Problem description:
Within the listing below, locate all lines containing the word "reference". Copy each one.
= Beginning of Section =
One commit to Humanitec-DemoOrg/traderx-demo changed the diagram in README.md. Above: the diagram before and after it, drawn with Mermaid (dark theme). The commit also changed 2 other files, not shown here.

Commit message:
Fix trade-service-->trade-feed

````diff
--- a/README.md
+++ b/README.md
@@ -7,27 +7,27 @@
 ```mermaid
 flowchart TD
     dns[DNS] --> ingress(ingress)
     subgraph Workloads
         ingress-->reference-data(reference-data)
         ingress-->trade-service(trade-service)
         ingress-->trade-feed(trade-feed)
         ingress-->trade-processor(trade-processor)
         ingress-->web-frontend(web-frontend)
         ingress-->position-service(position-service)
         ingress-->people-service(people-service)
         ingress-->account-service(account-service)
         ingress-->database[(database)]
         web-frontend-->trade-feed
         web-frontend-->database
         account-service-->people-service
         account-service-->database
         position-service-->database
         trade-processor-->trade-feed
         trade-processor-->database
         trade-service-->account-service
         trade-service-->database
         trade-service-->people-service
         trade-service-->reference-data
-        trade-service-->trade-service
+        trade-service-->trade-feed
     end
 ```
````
= End of Section =
Answer:
         ingress-->reference-data(reference-data)
         trade-service-->reference-data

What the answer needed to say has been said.